Data to use:
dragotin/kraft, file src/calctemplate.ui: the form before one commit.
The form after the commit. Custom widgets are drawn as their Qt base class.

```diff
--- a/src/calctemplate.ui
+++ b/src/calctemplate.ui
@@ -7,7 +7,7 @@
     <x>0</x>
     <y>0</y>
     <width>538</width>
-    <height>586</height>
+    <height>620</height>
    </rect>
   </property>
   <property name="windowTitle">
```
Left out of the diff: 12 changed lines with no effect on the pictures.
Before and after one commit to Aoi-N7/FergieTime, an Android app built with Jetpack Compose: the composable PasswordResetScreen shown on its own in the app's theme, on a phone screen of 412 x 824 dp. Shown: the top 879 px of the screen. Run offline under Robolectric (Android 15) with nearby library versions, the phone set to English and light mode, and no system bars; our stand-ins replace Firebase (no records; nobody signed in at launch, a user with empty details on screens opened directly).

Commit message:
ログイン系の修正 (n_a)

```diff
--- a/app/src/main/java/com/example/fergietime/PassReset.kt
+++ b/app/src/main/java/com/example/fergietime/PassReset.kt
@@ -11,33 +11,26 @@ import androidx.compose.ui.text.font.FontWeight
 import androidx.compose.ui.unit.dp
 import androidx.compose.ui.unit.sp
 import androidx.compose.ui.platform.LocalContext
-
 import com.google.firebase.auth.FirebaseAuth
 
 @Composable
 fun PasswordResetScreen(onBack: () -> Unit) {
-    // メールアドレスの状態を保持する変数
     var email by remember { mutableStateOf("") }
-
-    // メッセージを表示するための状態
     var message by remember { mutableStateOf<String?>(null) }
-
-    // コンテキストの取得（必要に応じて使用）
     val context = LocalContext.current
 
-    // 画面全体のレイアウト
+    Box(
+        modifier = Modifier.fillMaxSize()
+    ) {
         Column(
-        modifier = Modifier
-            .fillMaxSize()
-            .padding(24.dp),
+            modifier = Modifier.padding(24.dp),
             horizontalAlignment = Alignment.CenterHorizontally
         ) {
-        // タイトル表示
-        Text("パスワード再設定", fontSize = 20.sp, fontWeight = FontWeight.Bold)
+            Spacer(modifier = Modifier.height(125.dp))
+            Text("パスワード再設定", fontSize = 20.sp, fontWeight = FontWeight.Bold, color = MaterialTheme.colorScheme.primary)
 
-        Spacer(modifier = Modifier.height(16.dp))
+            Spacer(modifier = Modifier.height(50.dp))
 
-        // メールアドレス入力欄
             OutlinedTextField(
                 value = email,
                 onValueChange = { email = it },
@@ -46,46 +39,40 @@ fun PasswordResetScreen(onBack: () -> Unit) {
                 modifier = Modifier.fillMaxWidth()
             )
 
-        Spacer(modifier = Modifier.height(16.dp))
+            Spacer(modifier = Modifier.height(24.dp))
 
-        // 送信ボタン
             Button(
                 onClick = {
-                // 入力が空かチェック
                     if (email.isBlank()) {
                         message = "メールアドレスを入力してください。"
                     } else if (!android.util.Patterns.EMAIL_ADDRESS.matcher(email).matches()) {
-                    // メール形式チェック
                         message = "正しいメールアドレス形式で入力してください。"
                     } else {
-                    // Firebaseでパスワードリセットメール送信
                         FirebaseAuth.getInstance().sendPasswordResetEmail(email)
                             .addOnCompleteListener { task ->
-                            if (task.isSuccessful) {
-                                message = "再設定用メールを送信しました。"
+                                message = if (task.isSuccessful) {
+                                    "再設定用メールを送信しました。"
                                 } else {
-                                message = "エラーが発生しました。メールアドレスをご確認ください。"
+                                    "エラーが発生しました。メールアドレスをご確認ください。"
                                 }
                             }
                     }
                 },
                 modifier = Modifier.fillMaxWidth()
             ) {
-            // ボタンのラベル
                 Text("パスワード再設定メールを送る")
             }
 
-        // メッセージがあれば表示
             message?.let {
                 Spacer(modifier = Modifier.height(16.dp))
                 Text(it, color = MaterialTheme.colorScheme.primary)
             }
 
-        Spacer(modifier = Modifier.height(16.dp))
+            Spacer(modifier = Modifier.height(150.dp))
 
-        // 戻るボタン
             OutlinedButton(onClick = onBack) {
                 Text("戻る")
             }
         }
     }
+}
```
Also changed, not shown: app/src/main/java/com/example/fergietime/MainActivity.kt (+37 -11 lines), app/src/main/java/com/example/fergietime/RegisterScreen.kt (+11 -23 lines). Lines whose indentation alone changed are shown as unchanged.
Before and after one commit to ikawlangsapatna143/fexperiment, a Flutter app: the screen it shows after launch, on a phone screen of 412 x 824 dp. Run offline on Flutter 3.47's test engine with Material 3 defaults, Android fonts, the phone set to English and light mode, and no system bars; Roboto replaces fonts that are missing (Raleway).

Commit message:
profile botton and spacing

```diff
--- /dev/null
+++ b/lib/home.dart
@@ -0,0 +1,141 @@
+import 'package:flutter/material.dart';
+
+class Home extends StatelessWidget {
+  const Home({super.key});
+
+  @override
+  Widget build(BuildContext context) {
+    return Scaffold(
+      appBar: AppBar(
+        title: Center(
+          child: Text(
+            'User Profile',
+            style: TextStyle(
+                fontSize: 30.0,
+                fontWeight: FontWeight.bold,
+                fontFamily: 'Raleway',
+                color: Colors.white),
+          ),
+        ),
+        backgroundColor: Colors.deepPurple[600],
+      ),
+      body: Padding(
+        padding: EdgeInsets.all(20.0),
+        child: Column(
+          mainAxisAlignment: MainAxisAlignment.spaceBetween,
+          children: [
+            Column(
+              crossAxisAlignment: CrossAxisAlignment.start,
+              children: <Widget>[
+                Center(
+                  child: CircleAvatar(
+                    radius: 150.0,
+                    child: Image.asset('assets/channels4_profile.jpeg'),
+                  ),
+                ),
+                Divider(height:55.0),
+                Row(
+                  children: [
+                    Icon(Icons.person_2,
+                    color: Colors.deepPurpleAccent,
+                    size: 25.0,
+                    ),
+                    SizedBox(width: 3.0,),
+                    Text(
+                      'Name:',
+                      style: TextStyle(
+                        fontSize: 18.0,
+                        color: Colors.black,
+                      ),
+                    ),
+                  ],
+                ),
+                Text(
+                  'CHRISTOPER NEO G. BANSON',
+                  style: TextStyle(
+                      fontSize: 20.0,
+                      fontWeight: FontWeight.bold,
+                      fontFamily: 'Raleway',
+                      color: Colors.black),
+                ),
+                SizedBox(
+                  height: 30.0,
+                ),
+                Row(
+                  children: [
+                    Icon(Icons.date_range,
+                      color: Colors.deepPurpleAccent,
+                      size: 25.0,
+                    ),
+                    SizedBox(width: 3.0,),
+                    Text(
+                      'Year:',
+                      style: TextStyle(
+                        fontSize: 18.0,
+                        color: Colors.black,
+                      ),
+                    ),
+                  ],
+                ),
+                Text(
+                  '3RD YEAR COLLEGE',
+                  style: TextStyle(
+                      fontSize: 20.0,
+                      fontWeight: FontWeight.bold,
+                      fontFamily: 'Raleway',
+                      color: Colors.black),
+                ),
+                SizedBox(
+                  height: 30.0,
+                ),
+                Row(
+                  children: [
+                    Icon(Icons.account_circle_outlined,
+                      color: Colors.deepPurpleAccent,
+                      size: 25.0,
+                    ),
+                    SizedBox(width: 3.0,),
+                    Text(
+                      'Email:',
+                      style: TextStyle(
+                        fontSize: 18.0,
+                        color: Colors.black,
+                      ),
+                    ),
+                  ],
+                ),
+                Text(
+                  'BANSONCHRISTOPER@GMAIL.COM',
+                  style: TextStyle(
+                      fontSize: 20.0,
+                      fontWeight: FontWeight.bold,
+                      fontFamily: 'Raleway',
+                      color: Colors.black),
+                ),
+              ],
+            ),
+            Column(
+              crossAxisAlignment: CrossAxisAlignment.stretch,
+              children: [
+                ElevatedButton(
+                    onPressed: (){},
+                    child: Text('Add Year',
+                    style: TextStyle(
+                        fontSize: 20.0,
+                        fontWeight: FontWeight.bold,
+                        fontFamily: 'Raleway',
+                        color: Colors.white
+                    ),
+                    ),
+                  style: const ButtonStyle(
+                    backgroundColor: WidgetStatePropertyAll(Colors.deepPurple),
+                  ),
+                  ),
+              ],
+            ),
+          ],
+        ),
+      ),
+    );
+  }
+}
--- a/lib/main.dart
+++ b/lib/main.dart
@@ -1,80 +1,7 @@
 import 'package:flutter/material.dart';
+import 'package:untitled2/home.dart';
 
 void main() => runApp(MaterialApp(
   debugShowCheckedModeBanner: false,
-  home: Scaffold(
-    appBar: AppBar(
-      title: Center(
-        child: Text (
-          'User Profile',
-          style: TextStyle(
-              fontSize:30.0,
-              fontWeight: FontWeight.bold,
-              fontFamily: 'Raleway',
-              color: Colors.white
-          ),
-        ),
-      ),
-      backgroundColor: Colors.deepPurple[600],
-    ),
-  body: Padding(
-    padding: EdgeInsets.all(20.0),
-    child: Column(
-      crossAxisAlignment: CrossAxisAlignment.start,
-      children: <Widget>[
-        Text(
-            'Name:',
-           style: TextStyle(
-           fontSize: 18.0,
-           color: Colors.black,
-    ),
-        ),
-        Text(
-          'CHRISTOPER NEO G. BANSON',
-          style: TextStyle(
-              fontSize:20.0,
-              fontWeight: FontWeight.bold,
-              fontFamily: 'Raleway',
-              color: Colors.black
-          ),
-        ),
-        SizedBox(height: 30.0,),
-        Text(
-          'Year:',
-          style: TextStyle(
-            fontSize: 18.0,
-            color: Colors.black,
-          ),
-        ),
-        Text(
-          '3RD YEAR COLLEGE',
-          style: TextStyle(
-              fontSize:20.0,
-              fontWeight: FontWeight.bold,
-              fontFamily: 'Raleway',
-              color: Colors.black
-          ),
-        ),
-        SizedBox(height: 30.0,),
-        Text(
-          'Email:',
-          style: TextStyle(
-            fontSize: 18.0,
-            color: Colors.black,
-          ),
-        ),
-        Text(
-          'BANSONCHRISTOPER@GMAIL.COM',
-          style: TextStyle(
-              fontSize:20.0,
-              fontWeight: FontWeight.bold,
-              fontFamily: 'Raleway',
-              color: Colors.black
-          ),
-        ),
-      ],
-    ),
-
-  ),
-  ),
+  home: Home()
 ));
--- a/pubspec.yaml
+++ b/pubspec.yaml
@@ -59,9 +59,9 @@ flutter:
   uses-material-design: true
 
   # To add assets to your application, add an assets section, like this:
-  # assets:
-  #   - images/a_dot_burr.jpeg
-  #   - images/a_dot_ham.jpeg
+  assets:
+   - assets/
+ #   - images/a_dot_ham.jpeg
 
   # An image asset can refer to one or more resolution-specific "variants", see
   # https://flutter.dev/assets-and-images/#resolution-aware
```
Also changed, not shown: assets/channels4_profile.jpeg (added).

Task prompt:
A line counts if it contains the string "GMAIL"; report how many lines in the material do, giving only the number.

Written response:
2